(Beginning of Data to process)

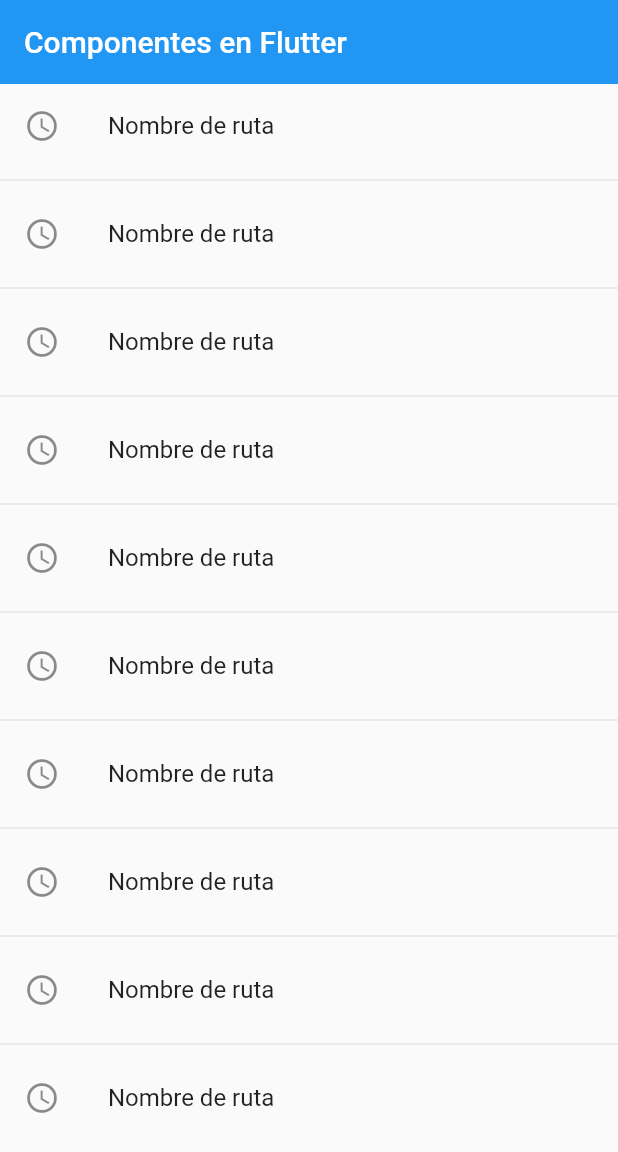
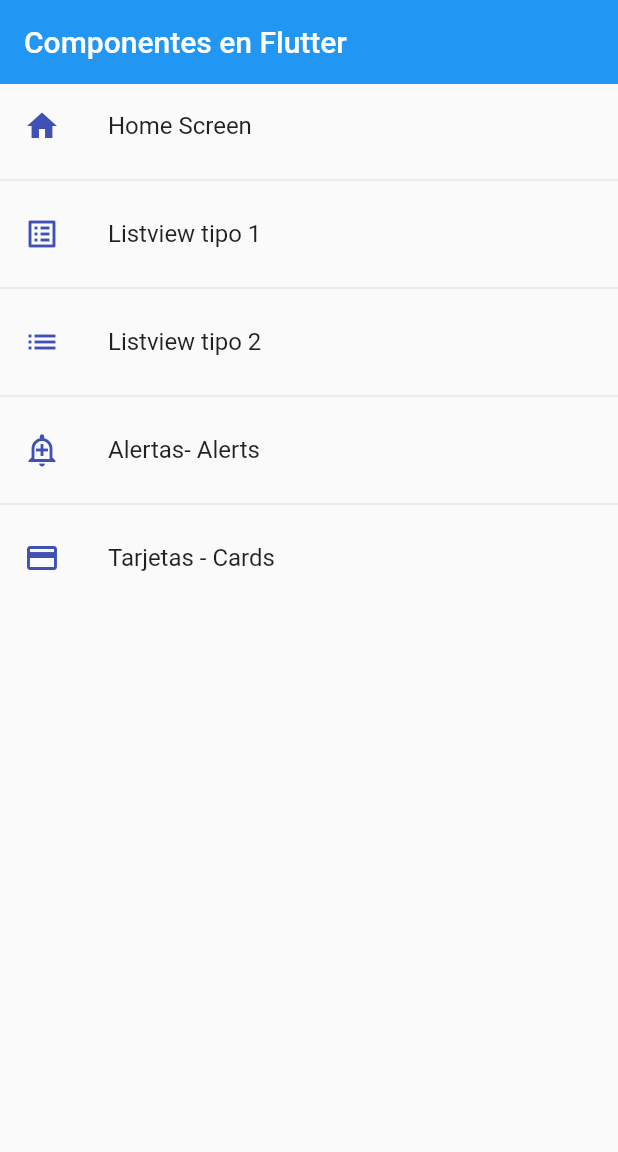
Before and after one commit to devferx/fl-components, a Flutter app: the screen it shows after launch, on a phone screen of 412 x 824 dp. Shown: the top 1152 px of the screen. Run offline on Flutter 3.47's test engine with Material 2 defaults, Android fonts, the phone set to English and light mode, and no system bars.

Commit message:
Crear método con las rutas de mi aplicación

```diff
--- a/lib/main.dart
+++ b/lib/main.dart
@@ -13,7 +13,7 @@ class MyApp extends StatelessWidget {
       title: 'Material App',
       debugShowCheckedModeBanner: false,
       initialRoute: AppRoutes.intialRoute,
-      routes: AppRoutes.routes,
+      routes: AppRoutes.getAppRoutes(),
       onGenerateRoute: AppRoutes.onGenerateRoute,
     );
   }
--- a/lib/router/app_routes.dart
+++ b/lib/router/app_routes.dart
@@ -38,13 +38,23 @@ class AppRoutes {
         icon: Icons.credit_card),
   ];
 
-  static Map<String, Widget Function(BuildContext)> routes = {
-    'home': (context) => const HomeScreen(),
-    'listview1': (context) => const ListView1Screen(),
-    'listview2': (context) => const ListView2Screen(),
-    'alert': (context) => const AlertScreen(),
-    'card': (context) => const CardScreen(),
-  };
+  static Map<String, Widget Function(BuildContext)> getAppRoutes() {
+    Map<String, Widget Function(BuildContext)> appRoutes = {};
+
+    for (var option in menuOptions) {
+      appRoutes.addAll({option.route: (BuildContext context) => option.screen});
+    }
+
+    return appRoutes;
+  }
+
+  // static Map<String, Widget Function(BuildContext)> routes = {
+  //   'home': (context) => const HomeScreen(),
+  //   'listview1': (context) => const ListView1Screen(),
+  //   'listview2': (context) => const ListView2Screen(),
+  //   'alert': (context) => const AlertScreen(),
+  //   'card': (context) => const CardScreen(),
+  // };
 
   static Route<dynamic> onGenerateRoute(RouteSettings settings) {
     return MaterialPageRoute(
--- a/lib/screens/home_screen.dart
+++ b/lib/screens/home_screen.dart
@@ -1,28 +1,29 @@
 import 'package:flutter/material.dart';
 
-import 'package:fl_components/screens/screens.dart';
+import 'package:fl_components/router/app_routes.dart';
 
 class HomeScreen extends StatelessWidget {
   const HomeScreen({Key? key}) : super(key: key);
 
   @override
   Widget build(BuildContext context) {
+    final menuOptions = AppRoutes.menuOptions;
+
     return Scaffold(
       appBar: AppBar(
         title: const Text("Componentes en Flutter"),
         elevation: 0,
       ),
       body: ListView.separated(
-        itemCount: 10,
-        itemBuilder: (context, index) => ListTile(
-          title: const Text('Nombre de ruta'),
-          leading: const Icon(Icons.access_time_outlined),
+        itemCount: menuOptions.length,
+        itemBuilder: (context, i) => ListTile(
+          title: Text(menuOptions[i].name),
+          leading: Icon(
+            menuOptions[i].icon,
+            color: Colors.indigo,
+          ),
           onTap: () {
-            // final route = MaterialPageRoute(
-            //   builder: (context) => const ListView1Screen(),
-            // );
-
-            Navigator.pushNamed(context, 'card1');
+            Navigator.pushNamed(context, menuOptions[i].route);
           },
         ),
         separatorBuilder: (_, __) => const Divider(),
```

(End of Data to process)

▸ Description of the task: Repeat the data above exactly, but not the pictures.

▸ Response for this exercise:
Before and after one commit to devferx/fl-components, a Flutter app: the screen it shows after launch, on a phone screen of 412 x 824 dp. Shown: the top 1152 px of the screen. Run offline on Flutter 3.47's test engine with Material 2 defaults, Android fonts, the phone set to English and light mode, and no system bars.

Commit message:
Crear método con las rutas de mi aplicación

```diff
--- a/lib/main.dart
+++ b/lib/main.dart
@@ -13,7 +13,7 @@ class MyApp extends StatelessWidget {
       title: 'Material App',
       debugShowCheckedModeBanner: false,
       initialRoute: AppRoutes.intialRoute,
-      routes: AppRoutes.routes,
+      routes: AppRoutes.getAppRoutes(),
       onGenerateRoute: AppRoutes.onGenerateRoute,
     );
   }
--- a/lib/router/app_routes.dart
+++ b/lib/router/app_routes.dart
@@ -38,13 +38,23 @@ class AppRoutes {
         icon: Icons.credit_card),
   ];
 
-  static Map<String, Widget Function(BuildContext)> routes = {
-    'home': (context) => const HomeScreen(),
-    'listview1': (context) => const ListView1Screen(),
-    'listview2': (context) => const ListView2Screen(),
-    'alert': (context) => const AlertScreen(),
-    'card': (context) => const CardScreen(),
-  };
+  static Map<String, Widget Function(BuildContext)> getAppRoutes() {
+    Map<String, Widget Function(BuildContext)> appRoutes = {};
+
+    for (var option in menuOptions) {
+      appRoutes.addAll({option.route: (BuildContext context) => option.screen});
+    }
+
+    return appRoutes;
+  }
+
+  // static Map<String, Widget Function(BuildContext)> routes = {
+  //   'home': (context) => const HomeScreen(),
+  //   'listview1': (context) => const ListView1Screen(),
+  //   'listview2': (context) => const ListView2Screen(),
+  //   'alert': (context) => const AlertScreen(),
+  //   'card': (context) => const CardScreen(),
+  // };
 
   static Route<dynamic> onGenerateRoute(RouteSettings settings) {
     return MaterialPageRoute(
--- a/lib/screens/home_screen.dart
+++ b/lib/screens/home_screen.dart
@@ -1,28 +1,29 @@
 import 'package:flutter/material.dart';
 
-import 'package:fl_components/screens/screens.dart';
+import 'package:fl_components/router/app_routes.dart';
 
 class HomeScreen extends StatelessWidget {
   const HomeScreen({Key? key}) : super(key: key);
 
   @override
   Widget build(BuildContext context) {
+    final menuOptions = AppRoutes.menuOptions;
+
     return Scaffold(
       appBar: AppBar(
         title: const Text("Componentes en Flutter"),
         elevation: 0,
       ),
       body: ListView.separated(
-        itemCount: 10,
-        itemBuilder: (context, index) => ListTile(
-          title: const Text('Nombre de ruta'),
-          leading: const Icon(Icons.access_time_outlined),
+        itemCount: menuOptions.length,
+        itemBuilder: (context, i) => ListTile(
+          title: Text(menuOptions[i].name),
+          leading: Icon(
+            menuOptions[i].icon,
+            color: Colors.indigo,
+          ),
           onTap: () {
-            // final route = MaterialPageRoute(
-            //   builder: (context) => const ListView1Screen(),
-            // );
-
-            Navigator.pushNamed(context, 'card1');
+            Navigator.pushNamed(context, menuOptions[i].route);
           },
         ),
         separatorBuilder: (_, __) => const Divider(),
```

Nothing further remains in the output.